What to produce ▸
What follows is a set of records. Retype them exactly, leaving out the pictures.

Task data ▸

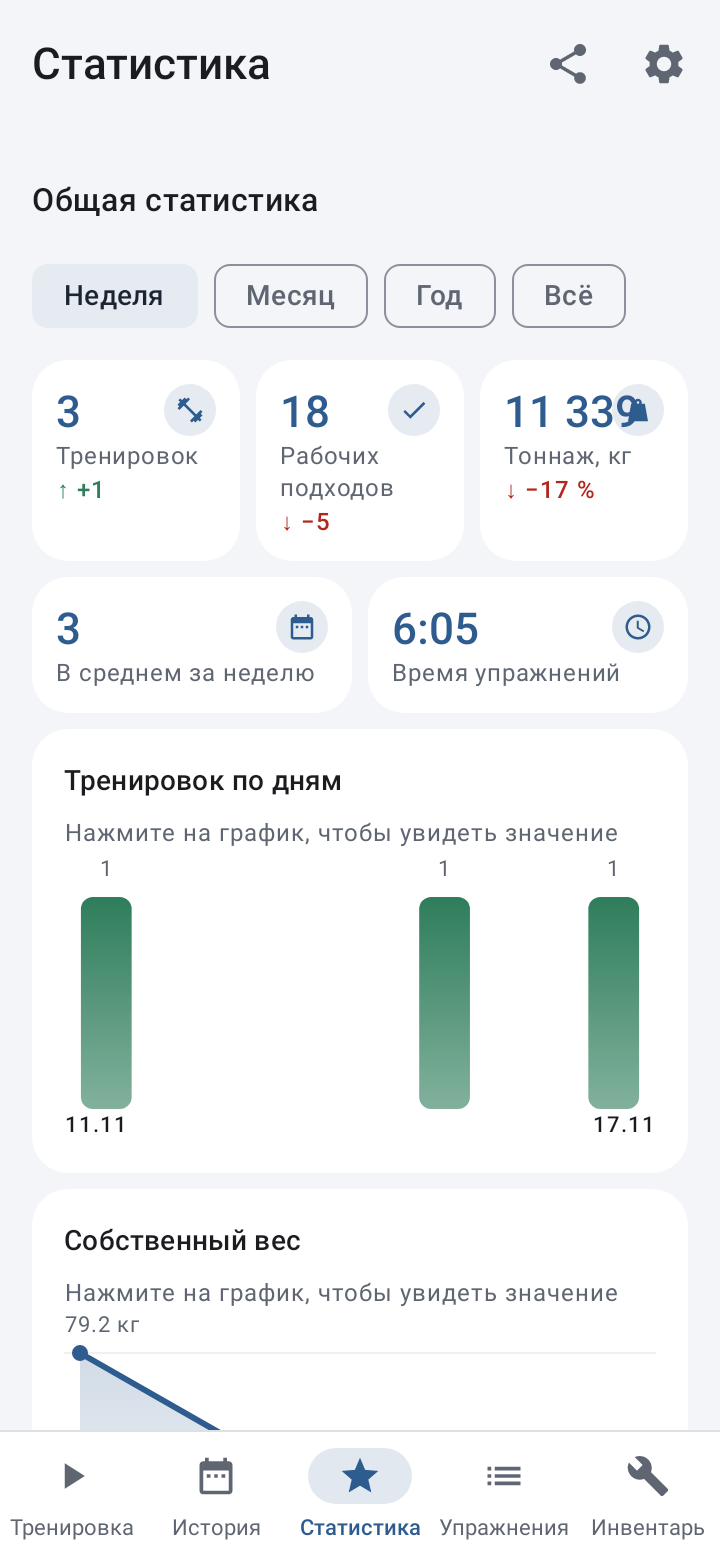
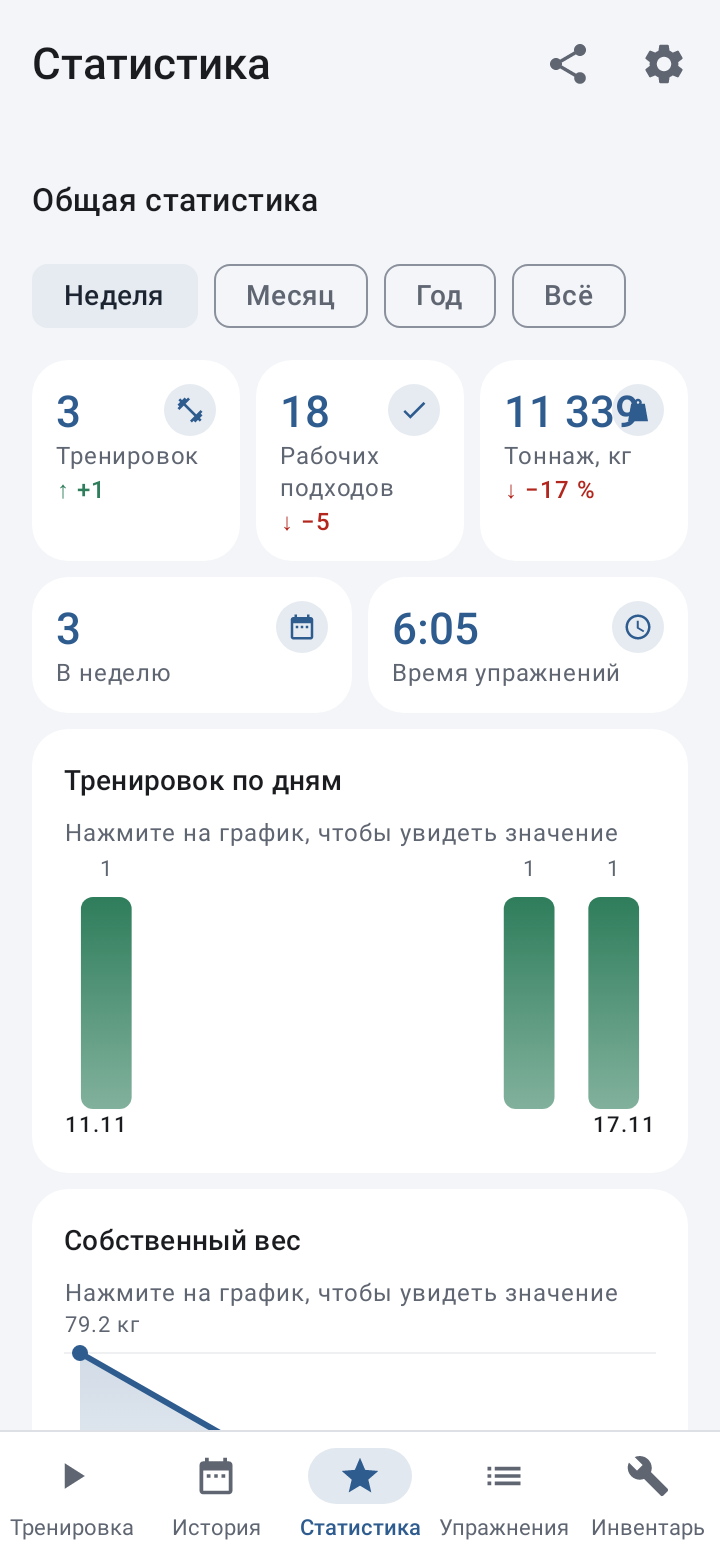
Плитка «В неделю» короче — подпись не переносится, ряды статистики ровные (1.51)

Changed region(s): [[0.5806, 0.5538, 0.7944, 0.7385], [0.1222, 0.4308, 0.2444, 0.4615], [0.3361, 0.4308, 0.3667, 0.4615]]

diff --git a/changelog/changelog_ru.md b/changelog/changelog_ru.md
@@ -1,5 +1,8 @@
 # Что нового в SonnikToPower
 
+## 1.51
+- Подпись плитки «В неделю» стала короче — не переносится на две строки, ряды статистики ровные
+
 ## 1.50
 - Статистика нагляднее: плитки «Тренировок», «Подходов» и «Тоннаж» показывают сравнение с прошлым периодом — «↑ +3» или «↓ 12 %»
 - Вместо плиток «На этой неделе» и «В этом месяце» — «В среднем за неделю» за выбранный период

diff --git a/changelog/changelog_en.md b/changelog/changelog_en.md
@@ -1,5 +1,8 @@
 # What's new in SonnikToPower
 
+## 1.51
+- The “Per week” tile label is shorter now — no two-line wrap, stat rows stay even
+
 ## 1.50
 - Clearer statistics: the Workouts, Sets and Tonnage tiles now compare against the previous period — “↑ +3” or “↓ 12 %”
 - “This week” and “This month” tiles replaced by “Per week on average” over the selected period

Task answer ▸
Плитка «В неделю» короче — подпись не переносится, ряды статистики ровные (1.51)

Changed region(s): [[0.5806, 0.5538, 0.7944, 0.7385], [0.1222, 0.4308, 0.2444, 0.4615], [0.3361, 0.4308, 0.3667, 0.4615]]

diff --git a/changelog/changelog_ru.md b/changelog/changelog_ru.md
@@ -1,5 +1,8 @@
 # Что нового в SonnikToPower
 
+## 1.51
+- Подпись плитки «В неделю» стала короче — не переносится на две строки, ряды статистики ровные
+
 ## 1.50
 - Статистика нагляднее: плитки «Тренировок», «Подходов» и «Тоннаж» показывают сравнение с прошлым периодом — «↑ +3» или «↓ 12 %»
 - Вместо плиток «На этой неделе» и «В этом месяце» — «В среднем за неделю» за выбранный период

diff --git a/changelog/changelog_en.md b/changelog/changelog_en.md
@@ -1,5 +1,8 @@
 # What's new in SonnikToPower
 
+## 1.51
+- The “Per week” tile label is shorter now — no two-line wrap, stat rows stay even
+
 ## 1.50
 - Clearer statistics: the Workouts, Sets and Tonnage tiles now compare against the previous period — “↑ +3” or “↓ 12 %”
 - “This week” and “This month” tiles replaced by “Per week on average” over the selected period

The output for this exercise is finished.